Murray Cantwell sign antiharassment letter

first_imgAll 22 female U.S. senators signed a letter Wednesday calling on Senate leadership to reform congressional sexual harassment and discrimination rules. Signees include Washington’s Democratic Sens.
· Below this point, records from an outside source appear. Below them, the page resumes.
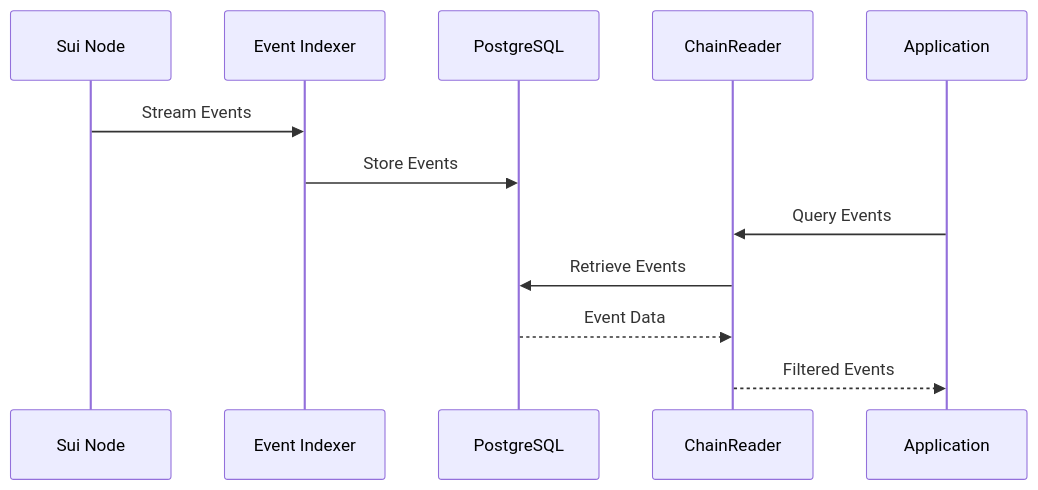
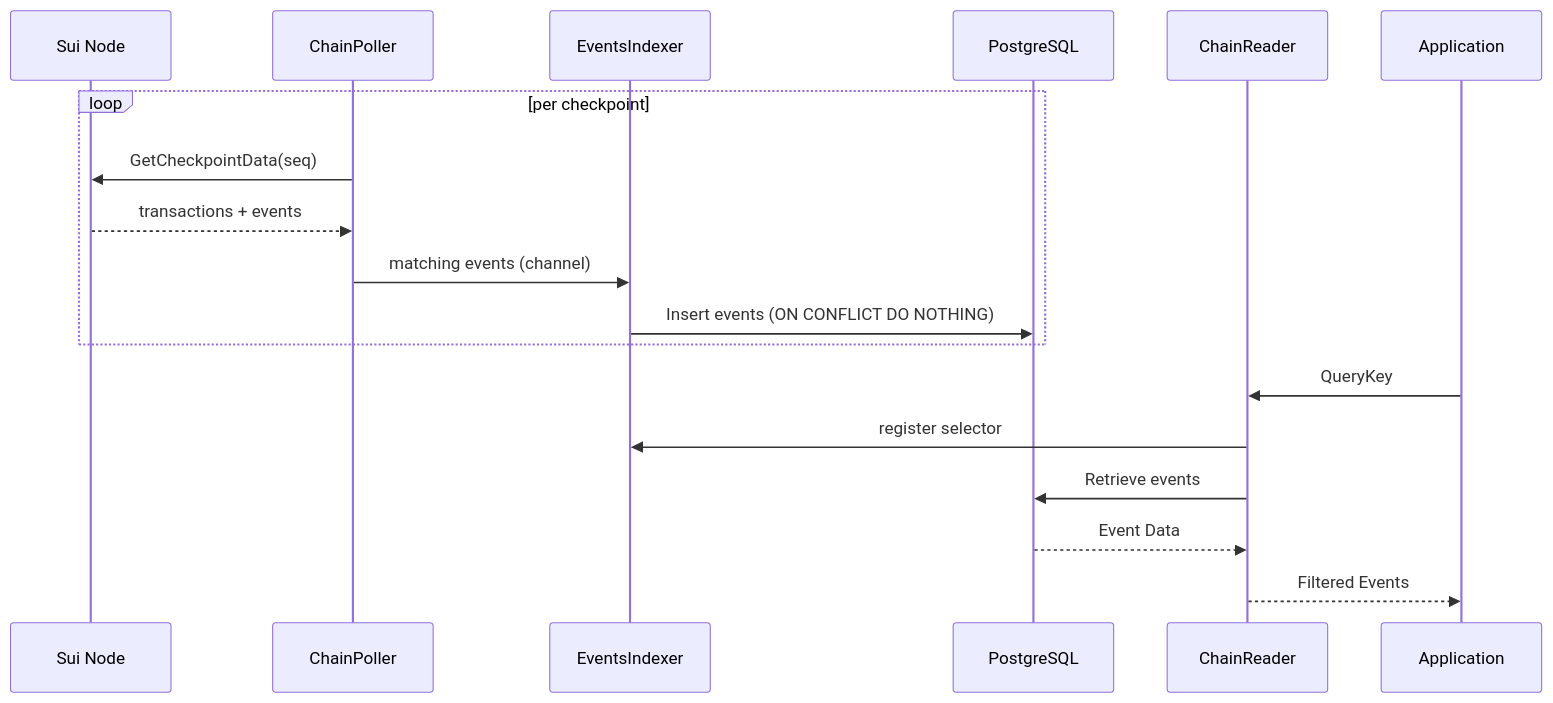
One commit to smartcontractkit/chainlink-sui changed the sixth of 8 diagrams in documentation/architecture/overview.md. Above: the diagram before and after it, drawn with Mermaid. The commit also changed other lines of this file and 7 other files, not shown here.

````diff
--- a/documentation/architecture/overview.md
+++ b/documentation/architecture/overview.md
@@ -200,15 +207,21 @@
 ```mermaid
 sequenceDiagram
     participant SuiNode as Sui Node
-    participant Indexer as Event Indexer
+    participant Poller as ChainPoller
+    participant Indexer as EventsIndexer
     participant DB as PostgreSQL
     participant Reader as ChainReader
     participant App as Application
-    
-    SuiNode->>Indexer: Stream Events
-    Indexer->>DB: Store Events
-    App->>Reader: Query Events
-    Reader->>DB: Retrieve Events
+
+    loop per checkpoint
+        Poller->>SuiNode: GetCheckpointData(seq)
+        SuiNode-->>Poller: transactions + events
+        Poller->>Indexer: matching events (channel)
+        Indexer->>DB: Insert events (ON CONFLICT DO NOTHING)
+    end
+    App->>Reader: QueryKey
+    Reader->>Indexer: register selector
+    Reader->>DB: Retrieve events
     DB-->>Reader: Event Data
     Reader-->>App: Filtered Events
 ```
````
Maria Cantwell and Patty Murray.“Everyone deserves to work in an environment free from harassment and discrimination,” the letter reads.The senators write they are disappointed that no “meaningful” reform has occurred to the Congressional Accountability Act of 1995.In November, the Senate passed Senate Resolution 330. The resolution requires anti-harassment and discrimination training for Senate staff and senators once a session.“While this training requirement was a significant step to address workplace harassment, there was broad, bipartisan agreement at that time that more had to be done to support survivors,” the letter continues.The CAA, however, “continues to require survivors to endure an antiquated dispute resolution process, including a monthlong counseling session, forced mediation and a 30-day ‘cooling off’ period before a victim can make a decision whether to pursue justice in a courtroom or continue with administrative procedures,” the senators write.Meanwhile, the U.S. House approved mitigating legislation in February, which includes the elimination of a waiting period before victims can seek a court case, more transparency surrounding awards and settlements and requiring House and Senate members to pay an award or settlement related to sexual harassment or discrimination they commit.A survey cited in the letter states that four out of every 10 congressional staffers think sexual harassment is a problem — and one out of every six women say they are victims of sexual harassment.last_img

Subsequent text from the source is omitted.